#### [Task statement]
In the entries that follow, the first line to write out is the one containing "swap out donnys", and the last is the one containing "beer: ['Tap List', 'Is". Reproduce that stretch exactly, with nothing before or after it.

Data extracted from a collection
*** Block opens ***

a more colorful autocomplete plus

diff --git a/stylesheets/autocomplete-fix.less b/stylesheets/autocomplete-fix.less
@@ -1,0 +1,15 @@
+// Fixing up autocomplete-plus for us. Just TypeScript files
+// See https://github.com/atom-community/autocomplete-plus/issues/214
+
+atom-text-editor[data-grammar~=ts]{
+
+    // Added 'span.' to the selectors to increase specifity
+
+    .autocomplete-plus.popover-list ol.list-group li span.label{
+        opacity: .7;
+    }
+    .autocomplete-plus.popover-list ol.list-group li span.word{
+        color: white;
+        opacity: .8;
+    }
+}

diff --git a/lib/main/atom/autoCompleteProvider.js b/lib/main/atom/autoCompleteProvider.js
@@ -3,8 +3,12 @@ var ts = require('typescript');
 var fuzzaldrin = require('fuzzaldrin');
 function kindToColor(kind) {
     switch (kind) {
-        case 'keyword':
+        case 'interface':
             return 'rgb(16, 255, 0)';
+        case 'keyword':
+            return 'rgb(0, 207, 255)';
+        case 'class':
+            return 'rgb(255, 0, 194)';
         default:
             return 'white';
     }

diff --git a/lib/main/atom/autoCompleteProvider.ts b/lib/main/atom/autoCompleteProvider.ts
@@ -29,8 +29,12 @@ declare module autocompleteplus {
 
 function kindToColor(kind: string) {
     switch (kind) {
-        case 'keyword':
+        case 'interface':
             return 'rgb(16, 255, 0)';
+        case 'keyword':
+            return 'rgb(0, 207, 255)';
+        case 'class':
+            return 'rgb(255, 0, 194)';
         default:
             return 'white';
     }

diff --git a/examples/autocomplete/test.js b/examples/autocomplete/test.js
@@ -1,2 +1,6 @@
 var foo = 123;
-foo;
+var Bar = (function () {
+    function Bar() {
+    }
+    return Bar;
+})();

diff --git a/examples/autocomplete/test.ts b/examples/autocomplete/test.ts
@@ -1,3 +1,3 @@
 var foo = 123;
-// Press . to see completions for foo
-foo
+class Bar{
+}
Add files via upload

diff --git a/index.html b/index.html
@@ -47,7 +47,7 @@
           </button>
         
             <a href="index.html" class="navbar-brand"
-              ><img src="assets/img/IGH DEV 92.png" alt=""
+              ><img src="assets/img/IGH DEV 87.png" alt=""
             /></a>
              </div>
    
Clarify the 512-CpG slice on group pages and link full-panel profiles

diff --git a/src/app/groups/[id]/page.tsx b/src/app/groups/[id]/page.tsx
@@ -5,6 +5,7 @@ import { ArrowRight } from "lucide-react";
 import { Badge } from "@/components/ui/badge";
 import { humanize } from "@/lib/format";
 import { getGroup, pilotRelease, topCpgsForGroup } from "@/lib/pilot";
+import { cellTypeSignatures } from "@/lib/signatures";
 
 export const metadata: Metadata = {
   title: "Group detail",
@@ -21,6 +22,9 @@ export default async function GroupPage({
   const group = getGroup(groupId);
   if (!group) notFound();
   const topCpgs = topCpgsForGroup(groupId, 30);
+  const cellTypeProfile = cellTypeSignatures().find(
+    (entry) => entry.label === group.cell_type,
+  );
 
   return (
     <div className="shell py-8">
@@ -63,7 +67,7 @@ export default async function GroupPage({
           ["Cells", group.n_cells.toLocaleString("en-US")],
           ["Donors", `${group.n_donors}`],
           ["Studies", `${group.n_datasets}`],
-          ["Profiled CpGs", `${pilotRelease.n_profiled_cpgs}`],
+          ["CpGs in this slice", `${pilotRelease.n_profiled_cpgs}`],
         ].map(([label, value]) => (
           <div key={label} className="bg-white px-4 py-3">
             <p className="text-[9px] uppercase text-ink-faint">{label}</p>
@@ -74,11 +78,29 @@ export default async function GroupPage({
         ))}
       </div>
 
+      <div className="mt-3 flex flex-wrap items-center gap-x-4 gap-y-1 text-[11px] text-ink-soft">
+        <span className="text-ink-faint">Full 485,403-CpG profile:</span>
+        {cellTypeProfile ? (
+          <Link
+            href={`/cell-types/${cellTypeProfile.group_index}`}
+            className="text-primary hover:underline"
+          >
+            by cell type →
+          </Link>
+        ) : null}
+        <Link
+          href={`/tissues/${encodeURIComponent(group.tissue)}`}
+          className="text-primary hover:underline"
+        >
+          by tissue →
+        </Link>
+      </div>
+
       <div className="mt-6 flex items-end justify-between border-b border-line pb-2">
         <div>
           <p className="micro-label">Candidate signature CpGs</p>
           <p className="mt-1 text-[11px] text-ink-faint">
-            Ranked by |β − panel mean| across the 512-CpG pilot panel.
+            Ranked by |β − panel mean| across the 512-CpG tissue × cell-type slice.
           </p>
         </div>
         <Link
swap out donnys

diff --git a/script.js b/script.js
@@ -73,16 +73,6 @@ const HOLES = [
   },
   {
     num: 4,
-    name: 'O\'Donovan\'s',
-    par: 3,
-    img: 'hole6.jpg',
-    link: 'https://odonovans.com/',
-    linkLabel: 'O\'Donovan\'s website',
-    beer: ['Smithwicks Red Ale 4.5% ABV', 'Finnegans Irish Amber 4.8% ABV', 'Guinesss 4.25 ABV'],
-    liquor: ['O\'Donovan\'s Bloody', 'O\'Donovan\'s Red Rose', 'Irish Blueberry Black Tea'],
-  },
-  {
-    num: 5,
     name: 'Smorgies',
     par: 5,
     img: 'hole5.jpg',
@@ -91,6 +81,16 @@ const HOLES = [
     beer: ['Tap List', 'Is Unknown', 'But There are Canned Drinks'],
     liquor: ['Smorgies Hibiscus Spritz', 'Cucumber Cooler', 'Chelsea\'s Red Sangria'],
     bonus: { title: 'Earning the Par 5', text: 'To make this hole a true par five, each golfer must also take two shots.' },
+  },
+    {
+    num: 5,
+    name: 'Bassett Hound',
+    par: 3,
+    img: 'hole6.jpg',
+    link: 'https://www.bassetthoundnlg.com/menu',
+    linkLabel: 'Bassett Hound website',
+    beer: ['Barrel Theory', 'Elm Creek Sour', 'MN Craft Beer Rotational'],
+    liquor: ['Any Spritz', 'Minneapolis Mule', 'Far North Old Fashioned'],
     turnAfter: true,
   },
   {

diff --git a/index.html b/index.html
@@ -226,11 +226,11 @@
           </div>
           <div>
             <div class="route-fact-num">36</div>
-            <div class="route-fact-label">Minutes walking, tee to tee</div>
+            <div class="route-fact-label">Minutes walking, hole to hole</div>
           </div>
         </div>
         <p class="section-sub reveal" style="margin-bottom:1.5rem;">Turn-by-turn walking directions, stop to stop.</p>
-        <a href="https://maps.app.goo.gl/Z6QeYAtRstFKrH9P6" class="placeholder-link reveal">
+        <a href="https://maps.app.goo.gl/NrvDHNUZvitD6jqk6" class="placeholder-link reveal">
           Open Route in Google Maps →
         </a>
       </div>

*** Block closes ***

#### [Result for this exercise]
swap out donnys

diff --git a/script.js b/script.js
@@ -73,16 +73,6 @@ const HOLES = [
   },
   {
     num: 4,
-    name: 'O\'Donovan\'s',
-    par: 3,
-    img: 'hole6.jpg',
-    link: 'https://odonovans.com/',
-    linkLabel: 'O\'Donovan\'s website',
-    beer: ['Smithwicks Red Ale 4.5% ABV', 'Finnegans Irish Amber 4.8% ABV', 'Guinesss 4.25 ABV'],
-    liquor: ['O\'Donovan\'s Bloody', 'O\'Donovan\'s Red Rose', 'Irish Blueberry Black Tea'],
-  },
-  {
-    num: 5,
     name: 'Smorgies',
     par: 5,
     img: 'hole5.jpg',
@@ -91,6 +81,16 @@ const HOLES = [
     beer: ['Tap List', 'Is Unknown', 'But There are Canned Drinks'],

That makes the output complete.